By Rafael Moure-Eraso

It was unthinkable. A chemical used to process coal, which smells like licorice, of uncertain toxicity, flows out of a nondescript, overlooked aboveground tank, into the Elk River and then into the drinking water supply of hundreds of thousands of adults, children and infants in and around the capital city of West Virginia.

The Chemical Safety Board investigation of the leak of up to 7,500 gallons of crude 4-methylcyclohexane methanol, or MCHM, is underway. We will release our findings as soon as they are developed. But I don't think the residents and officials of Kanawha and surrounding counties need to wait for another CSB report for guidance on what needs to be done to better protect workers and the public from chemical accidents. I join those who have already called for action, to come together and create a local authority to serve as a watchdog for chemical safety in the Kanawha River valley.

Three years ago this month we came to Institute to hold a public meeting in which the board offered several recommendations to Kanawha County and the state in the wake of the Bayer CropScience waste tank explosion that killed two workers and came perilously close to releasing deadly methyl isocyanate into the atmosphere.

We recommended that the county, working with the state, establish a hazardous chemical release prevention program to enhance safety and optimize emergency responses. It would be a county industrial safety authority, paid for by fees assessed on the companies processing or handling potentially dangerous chemicals. As an example, we cited the successful program in California's Contra Costa County, which has an equally dense industrial chemical base.

State and local authorities tell us they considered the recommendation but for whatever reasons it has not been adopted.

That recommendation was aimed at highly hazardous chemicals such as those used at high-hazard chemical processing sites, and not necessarily at storage facilities such as Freedom Industries. Still, we recommended such an entity be empowered to determine just what posed a high hazard. Perhaps qualified inspectors would have considered aging chemical storage tanks, located just upstream from a public drinking water treatment plant, to be potentially "highly hazardous" and worthy of a closer look.

I'm aware that some West Virginians view regulations on businesses with some skepticism and disapproval, and are reluctant to support increased government oversight if it might discourage economic activity or job creation. While our investigation of this leak will examine regulatory gaps, it seems evident to me already that an investment in reasonable local regulations and safety inspections would have been well paid for by preventing the high cost of massive personal and business interruptions, the anxiety stemming from the threat to a basic necessity of life, and avoiding the potential health effects - as yet unknown - of the contamination that thousands faced.
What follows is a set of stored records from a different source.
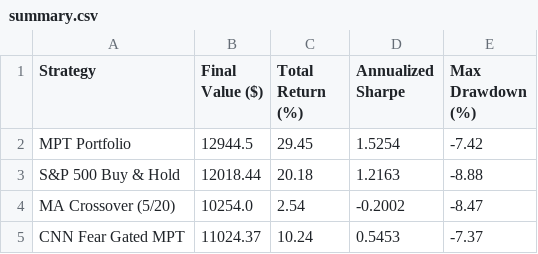
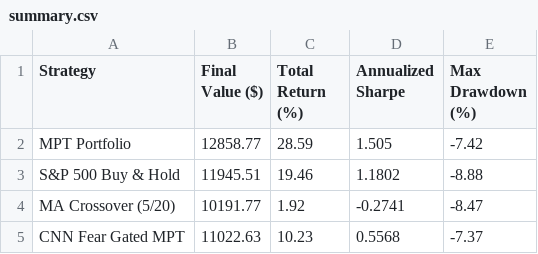
Before and after one commit to JAIDEEP-TRIP/portfolio-optimization, a CSV file: outputs/summary.csv, drawn as a sheet.

```diff
--- a/outputs/summary.csv
+++ b/outputs/summary.csv
@@ -1,5 +1,5 @@
 Strategy,Final Value ($),Total Return (%),Annualized Sharpe,Max Drawdown (%)
-MPT Portfolio,12944.5,29.45,1.5254,-7.42
-S&P 500 Buy & Hold,12018.44,20.18,1.2163,-8.88
-MA Crossover (5/20),10254.0,2.54,-0.2002,-8.47
-CNN Fear Gated MPT,11024.37,10.24,0.5453,-7.37
+MPT Portfolio,12858.77,28.59,1.505,-7.42
+S&P 500 Buy & Hold,11945.51,19.46,1.1802,-8.88
+MA Crossover (5/20),10191.77,1.92,-0.2741,-8.47
+CNN Fear Gated MPT,11022.63,10.23,0.5568,-7.37
```
Also changed, not shown: outputs/portfolio_values.csv, outputs/todays_allocation.csv, 5 other files.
As a supplement to a county safety agency, the public and its representatives might consider what we call the safety case model, as discussed in a recent draft CSB report on a California refinery accident. With input from the public and workers, companies draw up a written case for how they will prevent accidents. A competent regulatory agency then audits how the safety case is being executed. This model typically requires facilities to adopt safer designs, processes and equipment to reduce risk as low as practicable. In the case of Freedom Industries, this might have required modern tank designs with double walls and leak detection, corrosion-resistant materials, and regular inspection programs.

Transparency is crucial to public safety and accident prevention. I believe the public must be informed about potentially threatening chemical hazards and given an opportunity to speak up and demand action.
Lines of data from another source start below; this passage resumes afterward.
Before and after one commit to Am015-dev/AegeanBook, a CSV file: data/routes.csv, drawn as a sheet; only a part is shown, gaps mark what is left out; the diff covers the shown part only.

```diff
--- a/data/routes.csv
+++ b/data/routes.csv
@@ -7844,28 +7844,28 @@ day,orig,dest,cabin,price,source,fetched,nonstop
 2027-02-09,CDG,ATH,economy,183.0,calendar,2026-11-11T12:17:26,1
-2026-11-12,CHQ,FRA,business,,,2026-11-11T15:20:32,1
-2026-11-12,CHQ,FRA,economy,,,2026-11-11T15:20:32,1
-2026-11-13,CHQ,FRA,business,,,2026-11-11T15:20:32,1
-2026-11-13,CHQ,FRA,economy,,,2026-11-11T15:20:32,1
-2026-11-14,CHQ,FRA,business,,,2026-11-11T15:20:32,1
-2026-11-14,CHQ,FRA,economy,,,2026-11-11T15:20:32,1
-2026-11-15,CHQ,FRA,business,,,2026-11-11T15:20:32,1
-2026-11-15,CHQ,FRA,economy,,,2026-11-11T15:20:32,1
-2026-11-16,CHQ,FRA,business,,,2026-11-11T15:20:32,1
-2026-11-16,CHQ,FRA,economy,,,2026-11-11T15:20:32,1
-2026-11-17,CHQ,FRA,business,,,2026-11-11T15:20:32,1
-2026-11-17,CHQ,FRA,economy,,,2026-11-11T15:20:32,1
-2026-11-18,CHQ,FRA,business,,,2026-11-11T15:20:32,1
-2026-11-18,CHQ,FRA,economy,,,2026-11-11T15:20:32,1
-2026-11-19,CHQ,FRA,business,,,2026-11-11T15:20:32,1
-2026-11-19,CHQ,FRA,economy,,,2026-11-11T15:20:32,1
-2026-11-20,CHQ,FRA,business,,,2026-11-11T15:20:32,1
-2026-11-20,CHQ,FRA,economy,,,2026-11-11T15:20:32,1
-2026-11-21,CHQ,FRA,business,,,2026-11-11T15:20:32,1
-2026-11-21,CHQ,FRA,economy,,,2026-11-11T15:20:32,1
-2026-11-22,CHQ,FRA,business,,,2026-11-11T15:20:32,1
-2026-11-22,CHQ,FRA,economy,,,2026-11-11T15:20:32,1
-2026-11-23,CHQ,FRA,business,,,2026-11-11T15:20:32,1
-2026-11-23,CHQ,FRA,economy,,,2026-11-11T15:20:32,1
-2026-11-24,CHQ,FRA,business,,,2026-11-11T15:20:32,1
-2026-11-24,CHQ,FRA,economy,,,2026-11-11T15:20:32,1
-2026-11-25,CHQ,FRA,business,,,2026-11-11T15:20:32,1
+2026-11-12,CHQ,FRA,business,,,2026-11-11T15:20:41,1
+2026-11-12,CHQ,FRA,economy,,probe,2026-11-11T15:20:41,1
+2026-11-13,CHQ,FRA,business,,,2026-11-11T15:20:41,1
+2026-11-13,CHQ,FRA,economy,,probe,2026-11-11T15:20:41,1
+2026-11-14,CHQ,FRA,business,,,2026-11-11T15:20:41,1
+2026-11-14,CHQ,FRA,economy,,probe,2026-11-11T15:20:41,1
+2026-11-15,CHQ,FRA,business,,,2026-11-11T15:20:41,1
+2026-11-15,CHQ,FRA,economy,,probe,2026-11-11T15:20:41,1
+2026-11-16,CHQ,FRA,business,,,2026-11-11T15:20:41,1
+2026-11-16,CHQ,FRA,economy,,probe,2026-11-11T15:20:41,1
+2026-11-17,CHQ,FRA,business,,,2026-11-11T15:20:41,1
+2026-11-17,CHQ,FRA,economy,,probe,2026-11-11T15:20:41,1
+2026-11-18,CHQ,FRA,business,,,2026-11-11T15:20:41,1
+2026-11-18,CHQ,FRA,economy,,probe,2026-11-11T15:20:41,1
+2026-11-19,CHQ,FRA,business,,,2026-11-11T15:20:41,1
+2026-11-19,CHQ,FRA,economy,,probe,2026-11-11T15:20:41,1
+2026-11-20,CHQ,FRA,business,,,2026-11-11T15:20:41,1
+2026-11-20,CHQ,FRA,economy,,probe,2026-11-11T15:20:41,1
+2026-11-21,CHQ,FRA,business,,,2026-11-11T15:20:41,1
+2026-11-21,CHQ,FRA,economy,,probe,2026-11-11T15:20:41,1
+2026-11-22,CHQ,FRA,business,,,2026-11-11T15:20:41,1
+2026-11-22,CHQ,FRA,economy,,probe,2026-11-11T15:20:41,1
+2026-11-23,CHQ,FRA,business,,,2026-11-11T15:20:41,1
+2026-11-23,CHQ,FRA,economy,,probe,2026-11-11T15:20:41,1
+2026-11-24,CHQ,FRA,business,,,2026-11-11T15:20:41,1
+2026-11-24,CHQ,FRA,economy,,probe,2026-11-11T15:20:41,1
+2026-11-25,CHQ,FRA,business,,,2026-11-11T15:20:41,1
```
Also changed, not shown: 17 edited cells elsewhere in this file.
My guess is that had any of the 300,000 residents affected by the contamination known in advance that aging chemical tanks were just upstream of their drinking water source, they would have demanded inspections, maintenance and assurances from the company and relevant authorities.

As an agency, we are highly respectful of this great state, its people and institutions. We make recommendations as part of our mandate, and we don't do it lightly. Chemical accidents have now brought us to your state for the fifth time, beginning with the tragic January 2007 propane explosion at the Little General store in Ghent, which took the lives of four people and injured six others. There was the Bayer accident that killed two, and several at DuPont in Belle, where a worker was killed by exposure to phosgene gas when a hose ruptured. These were all preventable accidents.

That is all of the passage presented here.